What you have to do
Copy out all of the data below with no alterations.

★ ★ ★ ★ ★ ★ ★

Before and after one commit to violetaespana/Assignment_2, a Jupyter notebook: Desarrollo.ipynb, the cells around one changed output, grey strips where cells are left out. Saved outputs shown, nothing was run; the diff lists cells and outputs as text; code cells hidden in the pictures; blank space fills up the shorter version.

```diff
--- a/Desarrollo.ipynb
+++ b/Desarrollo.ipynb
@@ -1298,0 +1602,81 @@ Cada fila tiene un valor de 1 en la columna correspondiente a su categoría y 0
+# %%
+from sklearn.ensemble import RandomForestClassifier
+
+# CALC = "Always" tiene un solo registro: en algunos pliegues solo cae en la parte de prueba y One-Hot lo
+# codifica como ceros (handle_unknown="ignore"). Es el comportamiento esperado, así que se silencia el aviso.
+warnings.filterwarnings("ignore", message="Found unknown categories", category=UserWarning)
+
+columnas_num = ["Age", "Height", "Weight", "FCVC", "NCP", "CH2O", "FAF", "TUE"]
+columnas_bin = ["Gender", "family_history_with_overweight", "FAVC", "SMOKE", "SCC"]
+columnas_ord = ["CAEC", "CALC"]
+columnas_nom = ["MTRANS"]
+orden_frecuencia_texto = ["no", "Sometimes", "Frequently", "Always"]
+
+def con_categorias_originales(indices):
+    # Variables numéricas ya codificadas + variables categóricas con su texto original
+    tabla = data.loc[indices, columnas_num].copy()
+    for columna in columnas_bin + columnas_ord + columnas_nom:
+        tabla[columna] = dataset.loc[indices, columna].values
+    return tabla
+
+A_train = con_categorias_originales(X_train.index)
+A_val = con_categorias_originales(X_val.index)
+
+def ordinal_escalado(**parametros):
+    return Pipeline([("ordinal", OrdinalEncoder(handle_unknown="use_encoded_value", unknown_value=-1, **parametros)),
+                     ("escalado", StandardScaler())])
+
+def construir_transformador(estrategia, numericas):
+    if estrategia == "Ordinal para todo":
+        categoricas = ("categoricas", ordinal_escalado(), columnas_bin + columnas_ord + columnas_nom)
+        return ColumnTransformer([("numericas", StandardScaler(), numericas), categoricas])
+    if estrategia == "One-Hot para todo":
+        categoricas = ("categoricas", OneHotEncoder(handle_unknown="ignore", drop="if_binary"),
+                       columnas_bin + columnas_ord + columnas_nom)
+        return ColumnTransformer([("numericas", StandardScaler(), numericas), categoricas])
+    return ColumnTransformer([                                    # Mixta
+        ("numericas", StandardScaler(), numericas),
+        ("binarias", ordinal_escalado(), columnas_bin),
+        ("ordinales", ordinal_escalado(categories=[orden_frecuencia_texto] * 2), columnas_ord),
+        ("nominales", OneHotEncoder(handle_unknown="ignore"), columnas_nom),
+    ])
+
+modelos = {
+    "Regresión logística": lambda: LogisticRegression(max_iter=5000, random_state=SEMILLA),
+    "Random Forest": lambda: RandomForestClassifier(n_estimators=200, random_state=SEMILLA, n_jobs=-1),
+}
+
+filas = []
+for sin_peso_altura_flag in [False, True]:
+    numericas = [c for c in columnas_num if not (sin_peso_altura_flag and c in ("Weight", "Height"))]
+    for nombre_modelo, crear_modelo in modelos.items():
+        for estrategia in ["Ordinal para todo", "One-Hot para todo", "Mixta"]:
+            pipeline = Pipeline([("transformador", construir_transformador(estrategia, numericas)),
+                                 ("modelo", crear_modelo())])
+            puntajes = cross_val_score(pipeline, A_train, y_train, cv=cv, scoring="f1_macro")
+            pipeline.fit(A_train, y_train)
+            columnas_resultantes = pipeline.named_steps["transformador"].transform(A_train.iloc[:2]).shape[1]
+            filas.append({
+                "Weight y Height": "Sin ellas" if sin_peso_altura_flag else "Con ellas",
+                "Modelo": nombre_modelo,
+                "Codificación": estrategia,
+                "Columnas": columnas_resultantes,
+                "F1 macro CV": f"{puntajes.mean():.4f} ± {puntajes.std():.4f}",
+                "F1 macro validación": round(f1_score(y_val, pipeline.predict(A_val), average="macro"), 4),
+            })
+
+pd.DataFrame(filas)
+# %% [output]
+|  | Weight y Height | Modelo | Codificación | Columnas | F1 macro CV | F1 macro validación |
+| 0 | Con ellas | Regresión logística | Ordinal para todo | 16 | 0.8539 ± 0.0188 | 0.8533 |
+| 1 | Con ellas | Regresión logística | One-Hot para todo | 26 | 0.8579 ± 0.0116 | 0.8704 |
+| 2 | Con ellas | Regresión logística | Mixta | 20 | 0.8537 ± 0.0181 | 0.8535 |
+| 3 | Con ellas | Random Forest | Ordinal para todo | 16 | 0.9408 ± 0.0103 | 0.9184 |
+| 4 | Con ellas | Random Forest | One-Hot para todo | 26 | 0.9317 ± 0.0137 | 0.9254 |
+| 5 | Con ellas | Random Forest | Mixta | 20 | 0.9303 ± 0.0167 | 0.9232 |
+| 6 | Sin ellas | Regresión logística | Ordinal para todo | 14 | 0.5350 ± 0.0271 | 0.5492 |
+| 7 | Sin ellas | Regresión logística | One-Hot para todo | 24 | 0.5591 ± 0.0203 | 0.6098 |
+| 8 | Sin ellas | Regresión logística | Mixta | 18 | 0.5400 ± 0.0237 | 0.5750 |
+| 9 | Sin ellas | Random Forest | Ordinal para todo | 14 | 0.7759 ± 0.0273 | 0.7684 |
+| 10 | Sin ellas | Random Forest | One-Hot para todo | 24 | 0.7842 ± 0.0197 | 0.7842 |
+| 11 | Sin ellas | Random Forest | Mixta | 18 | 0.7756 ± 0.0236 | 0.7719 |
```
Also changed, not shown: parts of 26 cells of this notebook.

★ ★ ★ ★ ★ ★ ★

Exercise response
Before and after one commit to violetaespana/Assignment_2, a Jupyter notebook: Desarrollo.ipynb, the cells around one changed output, grey strips where cells are left out. Saved outputs shown, nothing was run; the diff lists cells and outputs as text; code cells hidden in the pictures; blank space fills up the shorter version.

```diff
--- a/Desarrollo.ipynb
+++ b/Desarrollo.ipynb
@@ -1298,0 +1602,81 @@ Cada fila tiene un valor de 1 en la columna correspondiente a su categoría y 0
+# %%
+from sklearn.ensemble import RandomForestClassifier
+
+# CALC = "Always" tiene un solo registro: en algunos pliegues solo cae en la parte de prueba y One-Hot lo
+# codifica como ceros (handle_unknown="ignore"). Es el comportamiento esperado, así que se silencia el aviso.
+warnings.filterwarnings("ignore", message="Found unknown categories", category=UserWarning)
+
+columnas_num = ["Age", "Height", "Weight", "FCVC", "NCP", "CH2O", "FAF", "TUE"]
+columnas_bin = ["Gender", "family_history_with_overweight", "FAVC", "SMOKE", "SCC"]
+columnas_ord = ["CAEC", "CALC"]
+columnas_nom = ["MTRANS"]
+orden_frecuencia_texto = ["no", "Sometimes", "Frequently", "Always"]
+
+def con_categorias_originales(indices):
+    # Variables numéricas ya codificadas + variables categóricas con su texto original
+    tabla = data.loc[indices, columnas_num].copy()
+    for columna in columnas_bin + columnas_ord + columnas_nom:
+        tabla[columna] = dataset.loc[indices, columna].values
+    return tabla
+
+A_train = con_categorias_originales(X_train.index)
+A_val = con_categorias_originales(X_val.index)
+
+def ordinal_escalado(**parametros):
+    return Pipeline([("ordinal", OrdinalEncoder(handle_unknown="use_encoded_value", unknown_value=-1, **parametros)),
+                     ("escalado", StandardScaler())])
+
+def construir_transformador(estrategia, numericas):
+    if estrategia == "Ordinal para todo":
+        categoricas = ("categoricas", ordinal_escalado(), columnas_bin + columnas_ord + columnas_nom)
+        return ColumnTransformer([("numericas", StandardScaler(), numericas), categoricas])
+    if estrategia == "One-Hot para todo":
+        categoricas = ("categoricas", OneHotEncoder(handle_unknown="ignore", drop="if_binary"),
+                       columnas_bin + columnas_ord + columnas_nom)
+        return ColumnTransformer([("numericas", StandardScaler(), numericas), categoricas])
+    return ColumnTransformer([                                    # Mixta
+        ("numericas", StandardScaler(), numericas),
+        ("binarias", ordinal_escalado(), columnas_bin),
+        ("ordinales", ordinal_escalado(categories=[orden_frecuencia_texto] * 2), columnas_ord),
+        ("nominales", OneHotEncoder(handle_unknown="ignore"), columnas_nom),
+    ])
+
+modelos = {
+    "Regresión logística": lambda: LogisticRegression(max_iter=5000, random_state=SEMILLA),
+    "Random Forest": lambda: RandomForestClassifier(n_estimators=200, random_state=SEMILLA, n_jobs=-1),
+}
+
+filas = []
+for sin_peso_altura_flag in [False, True]:
+    numericas = [c for c in columnas_num if not (sin_peso_altura_flag and c in ("Weight", "Height"))]
+    for nombre_modelo, crear_modelo in modelos.items():
+        for estrategia in ["Ordinal para todo", "One-Hot para todo", "Mixta"]:
+            pipeline = Pipeline([("transformador", construir_transformador(estrategia, numericas)),
+                                 ("modelo", crear_modelo())])
+            puntajes = cross_val_score(pipeline, A_train, y_train, cv=cv, scoring="f1_macro")
+            pipeline.fit(A_train, y_train)
+            columnas_resultantes = pipeline.named_steps["transformador"].transform(A_train.iloc[:2]).shape[1]
+            filas.append({
+                "Weight y Height": "Sin ellas" if sin_peso_altura_flag else "Con ellas",
+                "Modelo": nombre_modelo,
+                "Codificación": estrategia,
+                "Columnas": columnas_resultantes,
+                "F1 macro CV": f"{puntajes.mean():.4f} ± {puntajes.std():.4f}",
+                "F1 macro validación": round(f1_score(y_val, pipeline.predict(A_val), average="macro"), 4),
+            })
+
+pd.DataFrame(filas)
+# %% [output]
+|  | Weight y Height | Modelo | Codificación | Columnas | F1 macro CV | F1 macro validación |
+| 0 | Con ellas | Regresión logística | Ordinal para todo | 16 | 0.8539 ± 0.0188 | 0.8533 |
+| 1 | Con ellas | Regresión logística | One-Hot para todo | 26 | 0.8579 ± 0.0116 | 0.8704 |
+| 2 | Con ellas | Regresión logística | Mixta | 20 | 0.8537 ± 0.0181 | 0.8535 |
+| 3 | Con ellas | Random Forest | Ordinal para todo | 16 | 0.9408 ± 0.0103 | 0.9184 |
+| 4 | Con ellas | Random Forest | One-Hot para todo | 26 | 0.9317 ± 0.0137 | 0.9254 |
+| 5 | Con ellas | Random Forest | Mixta | 20 | 0.9303 ± 0.0167 | 0.9232 |
+| 6 | Sin ellas | Regresión logística | Ordinal para todo | 14 | 0.5350 ± 0.0271 | 0.5492 |
+| 7 | Sin ellas | Regresión logística | One-Hot para todo | 24 | 0.5591 ± 0.0203 | 0.6098 |
+| 8 | Sin ellas | Regresión logística | Mixta | 18 | 0.5400 ± 0.0237 | 0.5750 |
+| 9 | Sin ellas | Random Forest | Ordinal para todo | 14 | 0.7759 ± 0.0273 | 0.7684 |
+| 10 | Sin ellas | Random Forest | One-Hot para todo | 24 | 0.7842 ± 0.0197 | 0.7842 |
+| 11 | Sin ellas | Random Forest | Mixta | 18 | 0.7756 ± 0.0236 | 0.7719 |
```
Also changed, not shown: parts of 26 cells of this notebook.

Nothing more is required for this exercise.